The filing, discovered by Ford Authority, is dated July 12 under the category of “Motor and land vehicles, namely, SUVs, trucks, and automobiles.” Either Ford intends to use it on an upcoming model (or trim level), is squatting on it in hopes of having plans for it down the road. Or maybe Ford is just trolling Nissan in an epic way.
The Skyline name actually predates Nissan. It was originally used by Japan’s Prince Motor Company for their mid-size sedan. In the early 1960s, engineers wedged a straight-six into the formerly four-cylinder family saloon and created a strong racing pedigree. Prince and Nissan merged in 1966, but the Skyline model continued and was developed into the legendary Skyline GT-R.
It is one of Nissan’s longest running nameplates in Japan and holds a lot of cultural cachet.
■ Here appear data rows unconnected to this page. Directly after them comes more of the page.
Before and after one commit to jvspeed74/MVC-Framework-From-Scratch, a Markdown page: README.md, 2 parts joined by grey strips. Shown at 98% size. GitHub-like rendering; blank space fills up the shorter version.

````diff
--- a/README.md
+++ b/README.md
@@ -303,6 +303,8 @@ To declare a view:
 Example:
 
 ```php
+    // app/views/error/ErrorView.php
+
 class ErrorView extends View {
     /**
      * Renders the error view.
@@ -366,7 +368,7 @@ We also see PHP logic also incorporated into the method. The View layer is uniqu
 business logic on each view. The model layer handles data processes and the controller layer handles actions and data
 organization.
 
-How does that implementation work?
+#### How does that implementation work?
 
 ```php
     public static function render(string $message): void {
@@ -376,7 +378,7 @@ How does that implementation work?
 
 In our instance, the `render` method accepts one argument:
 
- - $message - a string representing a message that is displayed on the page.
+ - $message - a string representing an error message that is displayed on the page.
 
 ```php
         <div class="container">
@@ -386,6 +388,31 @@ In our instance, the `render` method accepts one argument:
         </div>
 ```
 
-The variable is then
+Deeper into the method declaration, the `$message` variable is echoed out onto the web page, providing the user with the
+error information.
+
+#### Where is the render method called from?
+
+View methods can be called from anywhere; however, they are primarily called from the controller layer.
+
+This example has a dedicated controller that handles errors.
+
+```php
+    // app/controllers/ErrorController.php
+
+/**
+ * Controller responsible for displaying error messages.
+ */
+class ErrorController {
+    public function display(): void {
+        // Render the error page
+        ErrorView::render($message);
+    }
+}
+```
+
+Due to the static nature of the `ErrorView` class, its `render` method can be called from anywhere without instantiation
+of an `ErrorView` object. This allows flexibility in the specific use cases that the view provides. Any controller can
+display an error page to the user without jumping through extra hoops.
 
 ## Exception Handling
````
Earlier this year, a Japanese newspaper that Nissan was going to kill off the Skyline, a Nissan executive took the unusual step of issuing a strongly worded denial during the introduction of a different model altogether.
Ford, on the other hand, has never used the name, however it did use the name “Skyliner” on several models in the 1950s. It was used to denote various open-top models such as the Crestline Skyliner, Crown Victoria Skyliner, and Galaxie Skyliner — the last car to feature a factory retractable hardtop until the 1995 Mitsubishi 3000GT Spyder.
The current Nissan Skyline is sold as an Infiniti Q50 in the U.S., but it seems that Nissan will not be able to use the Skyline name here unless some lawyers get involved. If we were them, we’d be working overtime to trademark Silvia, Patrol, Bluebird and so on right about now.